EXERCISE BRIEF: Find the word "begin" in the data below and copy each line that holds it.

EXTRACTED MATERIAL:
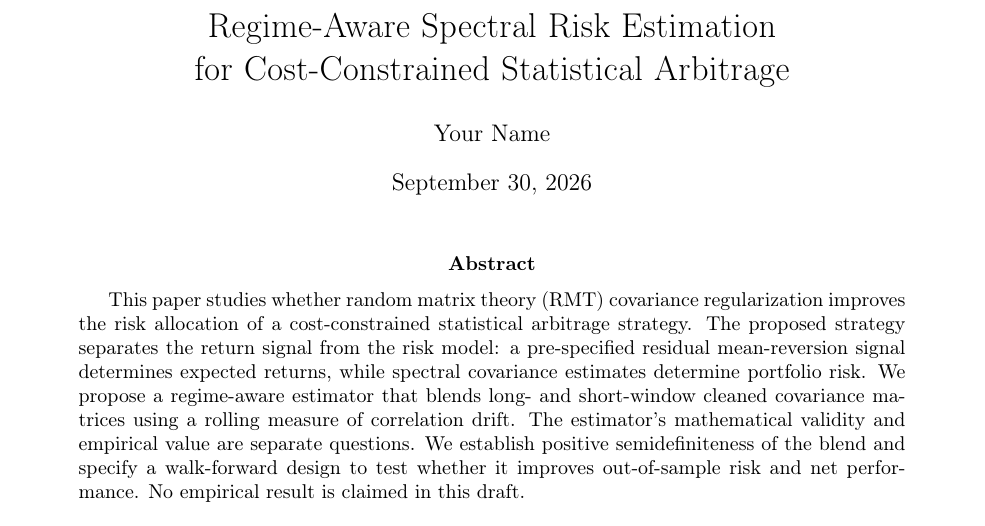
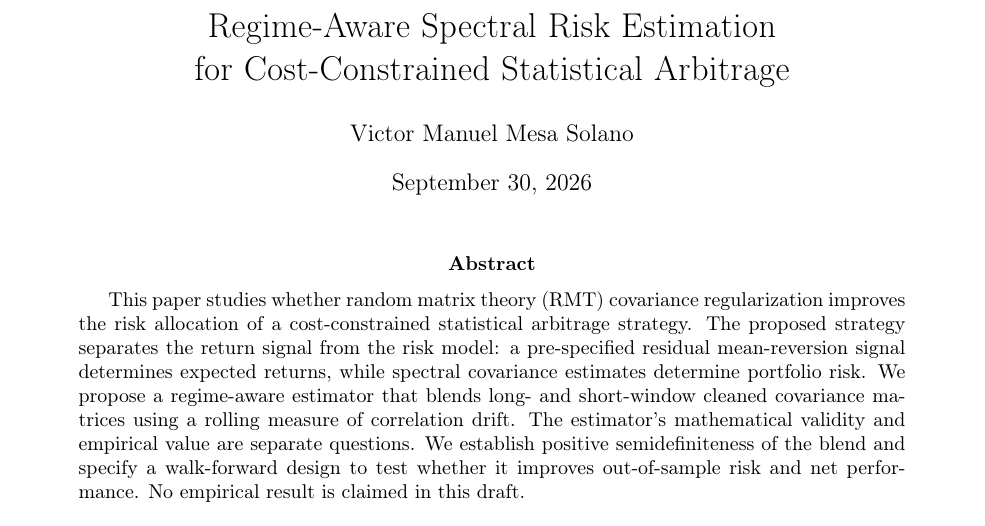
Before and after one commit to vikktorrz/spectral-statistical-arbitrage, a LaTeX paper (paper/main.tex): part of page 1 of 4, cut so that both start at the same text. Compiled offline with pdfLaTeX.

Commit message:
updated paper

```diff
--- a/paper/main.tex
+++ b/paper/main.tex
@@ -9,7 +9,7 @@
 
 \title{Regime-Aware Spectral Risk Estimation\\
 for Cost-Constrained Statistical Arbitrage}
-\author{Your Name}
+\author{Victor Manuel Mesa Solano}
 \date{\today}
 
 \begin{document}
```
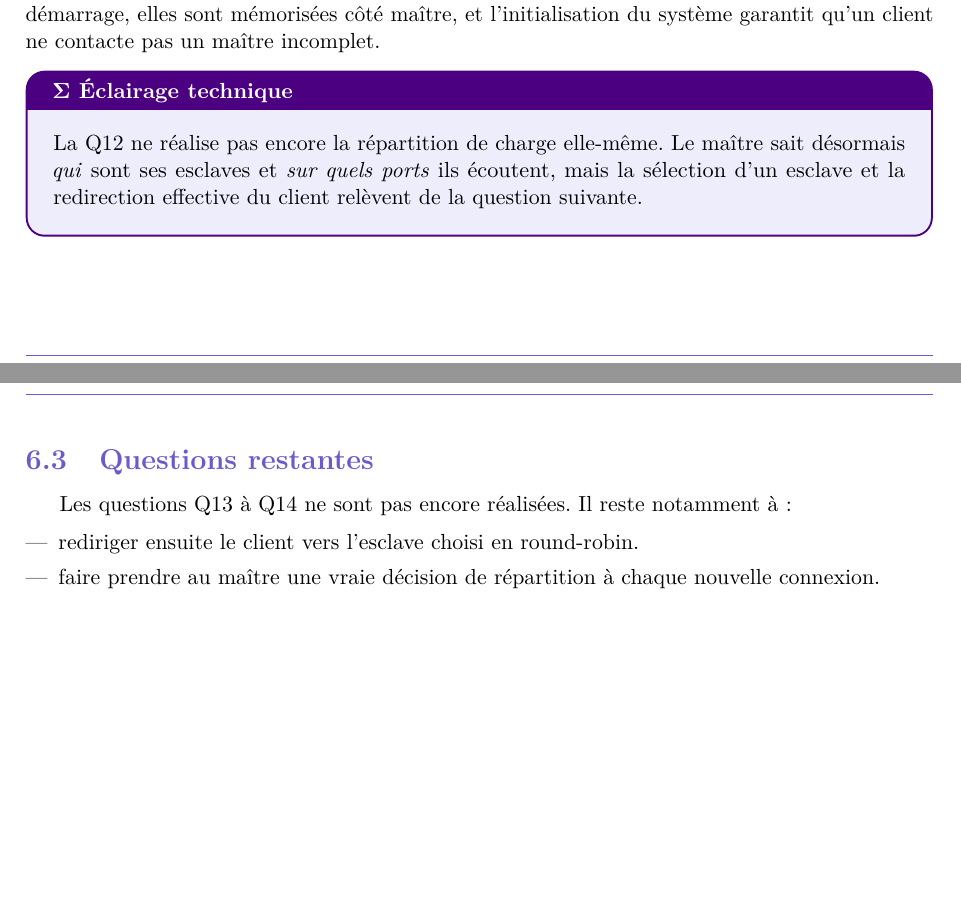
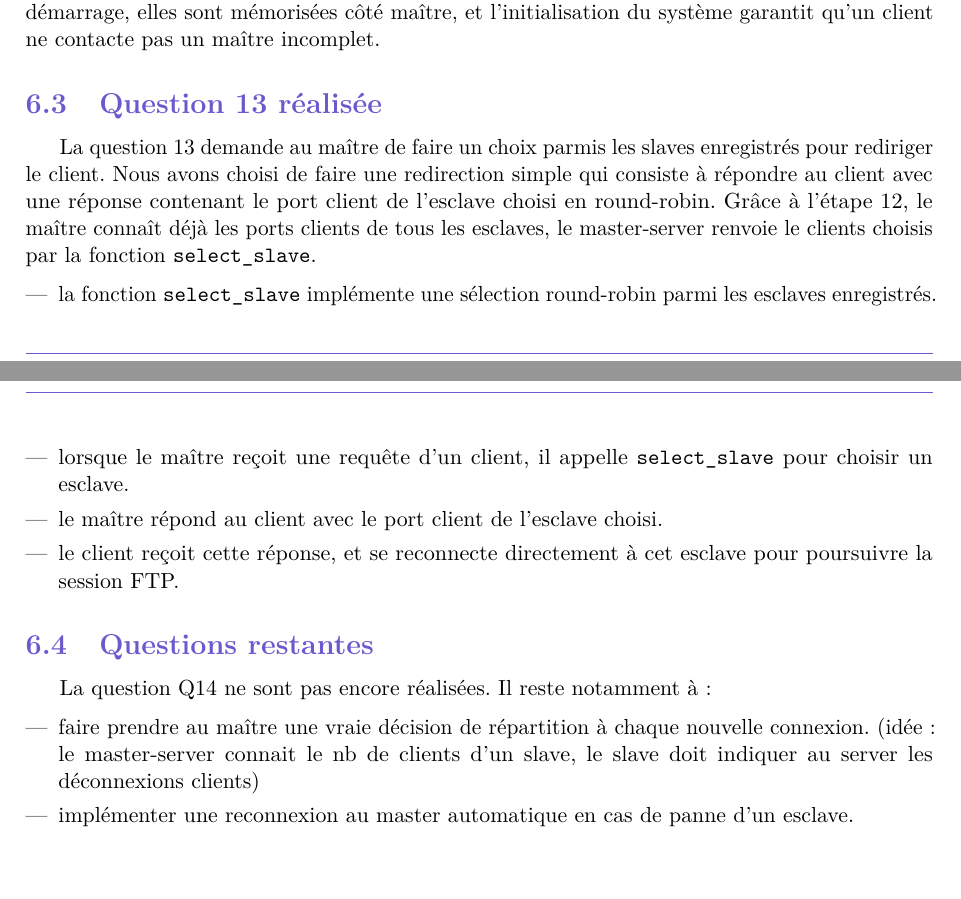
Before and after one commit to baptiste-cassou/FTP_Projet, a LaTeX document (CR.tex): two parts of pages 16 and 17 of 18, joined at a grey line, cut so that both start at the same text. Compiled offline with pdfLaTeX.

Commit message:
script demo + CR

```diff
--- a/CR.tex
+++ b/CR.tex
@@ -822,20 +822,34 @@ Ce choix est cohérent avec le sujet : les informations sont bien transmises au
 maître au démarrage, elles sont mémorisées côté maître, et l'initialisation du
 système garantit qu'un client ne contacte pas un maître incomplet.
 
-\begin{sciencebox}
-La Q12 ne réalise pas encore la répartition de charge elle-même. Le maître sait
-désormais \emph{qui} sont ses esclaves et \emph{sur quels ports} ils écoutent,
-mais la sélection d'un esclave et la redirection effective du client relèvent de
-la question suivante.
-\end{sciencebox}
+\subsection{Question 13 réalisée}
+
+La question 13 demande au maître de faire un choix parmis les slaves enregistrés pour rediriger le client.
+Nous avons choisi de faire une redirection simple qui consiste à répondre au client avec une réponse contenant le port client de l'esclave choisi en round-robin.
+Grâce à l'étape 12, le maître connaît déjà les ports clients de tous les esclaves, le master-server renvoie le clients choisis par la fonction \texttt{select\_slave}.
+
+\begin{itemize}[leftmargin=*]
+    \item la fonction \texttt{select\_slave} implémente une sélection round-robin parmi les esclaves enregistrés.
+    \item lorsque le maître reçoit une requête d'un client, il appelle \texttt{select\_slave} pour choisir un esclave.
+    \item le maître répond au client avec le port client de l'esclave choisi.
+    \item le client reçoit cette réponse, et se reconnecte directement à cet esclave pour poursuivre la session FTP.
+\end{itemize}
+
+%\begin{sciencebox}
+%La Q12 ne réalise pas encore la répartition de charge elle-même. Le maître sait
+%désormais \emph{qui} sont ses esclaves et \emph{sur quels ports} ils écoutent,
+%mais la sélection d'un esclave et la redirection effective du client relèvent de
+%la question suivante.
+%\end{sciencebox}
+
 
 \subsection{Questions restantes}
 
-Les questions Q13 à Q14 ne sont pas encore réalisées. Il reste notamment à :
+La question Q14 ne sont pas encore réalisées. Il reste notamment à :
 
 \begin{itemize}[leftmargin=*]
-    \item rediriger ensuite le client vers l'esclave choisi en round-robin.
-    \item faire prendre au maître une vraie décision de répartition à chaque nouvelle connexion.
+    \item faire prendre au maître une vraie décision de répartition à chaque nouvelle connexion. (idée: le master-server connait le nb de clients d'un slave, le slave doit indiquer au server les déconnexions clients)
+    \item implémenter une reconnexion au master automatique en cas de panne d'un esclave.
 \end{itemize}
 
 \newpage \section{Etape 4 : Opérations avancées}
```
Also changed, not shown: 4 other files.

RESULT OF THE TASK:
 \begin{document}
-\begin{sciencebox}
+\begin{itemize}[leftmargin=*]
+%\begin{sciencebox}
 \begin{itemize}[leftmargin=*]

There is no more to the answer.